Underlying this dangerous disparity in global bond yields is the growing divergence in central bank monetary policies. It ought to be no surprise then to see an inverse relationship between central bank asset purchases and their respective gaps in bond yields therefore. Without the market distortions of central banks buying their own ‘shit’, yields soon normalise. While the US with is current policy shift to lower tax and higher internal investment (including tariffs) is helping it to manage this transition, these options currently are not available to Sig Draghi, hence his softening tone and talking up further monetary stimulus to offset the slowing global growth outlook, which in part has been a consequence of the US’s very attempts to normalise monetary policy.

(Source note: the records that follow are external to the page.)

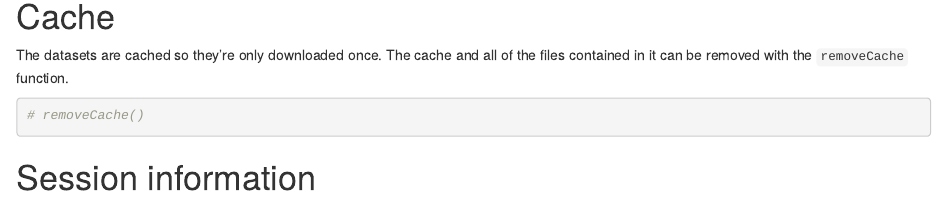
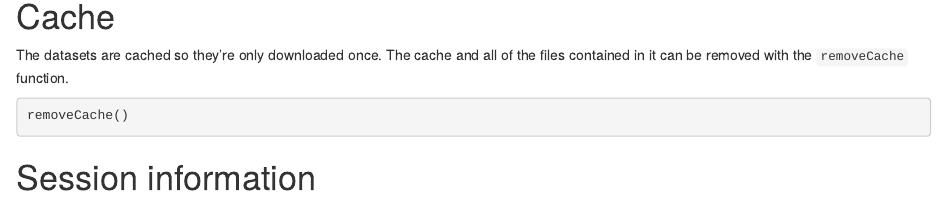
Before and after one commit to waldronlab/MicrobiomeBenchmarkData, an R Markdown document (vignettes/MicrobiomeBenchmarkData.Rmd): the page in a window 1100 px wide, from 2610 px down. Rendered offline with R 4.5, knitr and Pandoc, with nearby package versions; drawn as R Markdown's standard HTML page in place of the format the file asks for; some code elsewhere in the file could not run offline.

Commit message:
Remove comment line from removeCache in vignette.

````diff
--- a/vignettes/MicrobiomeBenchmarkData.Rmd
+++ b/vignettes/MicrobiomeBenchmarkData.Rmd
@@ -136,7 +136,7 @@ The datasets are cached so they're only downloaded once. The cache and all of
 the files contained in it can be removed with the `removeCache` function.
 
 ```{r, eval=FALSE}
-# removeCache()
+removeCache()
 ```
 
 
````
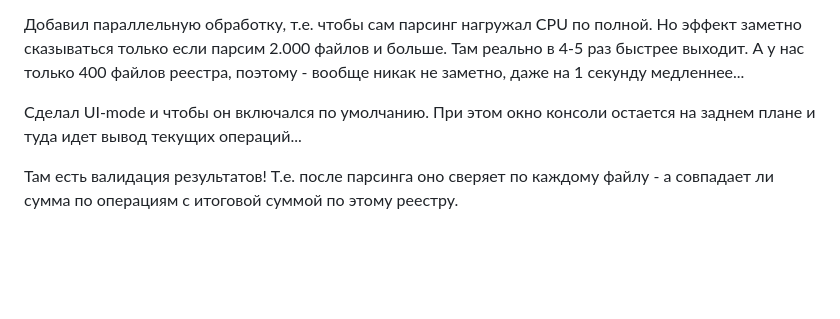
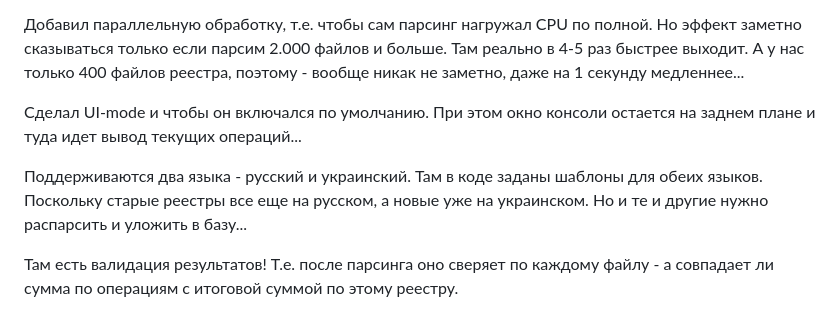
Before and after one commit to dmitrybond173/dbo-tools-public, a Markdown page: OSBB/ReestrParser/readme.md, the part around the change. GitHub-like rendering; blank space fills up the shorter version.

Commit message:
info on languages added

```diff
--- a/OSBB/ReestrParser/readme.md
+++ b/OSBB/ReestrParser/readme.md
@@ -163,6 +163,10 @@ __Примечание__: в подпапке "db\empty" храниться ис
 Сделал UI-mode и чтобы он включался по умолчанию. При этом окно консоли остается на заднем плане и туда идет вывод текущих операций...
 
 
+Поддерживаются два языка - русский и украинский. Там в коде заданы шаблоны для обеих языков. Поскольку старые реестры все еще на русском, а новые уже на украинском.
+Но и те и другие нужно распарсить и уложить в базу...
+
+
 Там есть валидация результатов!
 Т.е. после парсинга оно сверяет по каждому файлу - а совпадает ли сумма по операциям с итоговой суммой по этому реестру.
 
```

While the EU likes to portray itself as a beacon of economic performance, the foundations are built on sand, which is perhaps why Britain’s exit is being used as a catalyst by integrationalists such President Macro to push for fiscal and therefore full political union. Without the cover of a loose US monetary policy, it is difficult to see how much further the ECB can sustain even modest Eurozone consumption growth when the ECB’s balance sheet has already ballooned to almost €5 trillion. As a proportion of the Eurozone 19, that equates to a staggering 40% of GDP, or double that of the current US Fed position. With a sub +2% Eurozone GDP growth last year, it is also worth remembering that the ECB increased its holdings of Euro denominated securities by approx +€239bn in 2018, which is also equivalent to over +2% of GDP. While the sub-normal interest rates were no doubt much appreciated by over-spending governments and consumers one wonders for how much longer the currency can withstand the more attractive yields and economic growth outlook from the US. Increasingly, the ECB is becoming the buyer of last, and sometimes only, resort to keep this party going. None of the options on getting out of this mess look particularly palatable; raise rates and risk a recession that could break apart the EU project, or carry on with the funny money and risk the same, but via a currency crisis and calls for exchange controls. Fiscal and political union is the inevitable end-game, but then we’re back to the issue of whether this will wash with Germany, that has been content with the benefits of dominating the EU, but has so far been sold the story that this new Reich doesn’t come at a cost; that being a transfer union. Hopefully this time the Brits will just let France and Germany sort it out among themselves.
Perhaps the US/Chinese tariff spat will be resolved soon and we return to a panglossian world of economic growth and no one cares about debt to income ratios hitting 300% across much of the developed economies because central banks such as the ECB can sustain negative interest rates forever. For the rest of us however, one might want to ruminate on the flattening yield curve which has been a scarily accurate harbinger of economic doom.
Recession followed the flattening yield curve in 2000 and again in 2007, so do you think 2019 will be third time lucky? “Well do ya?”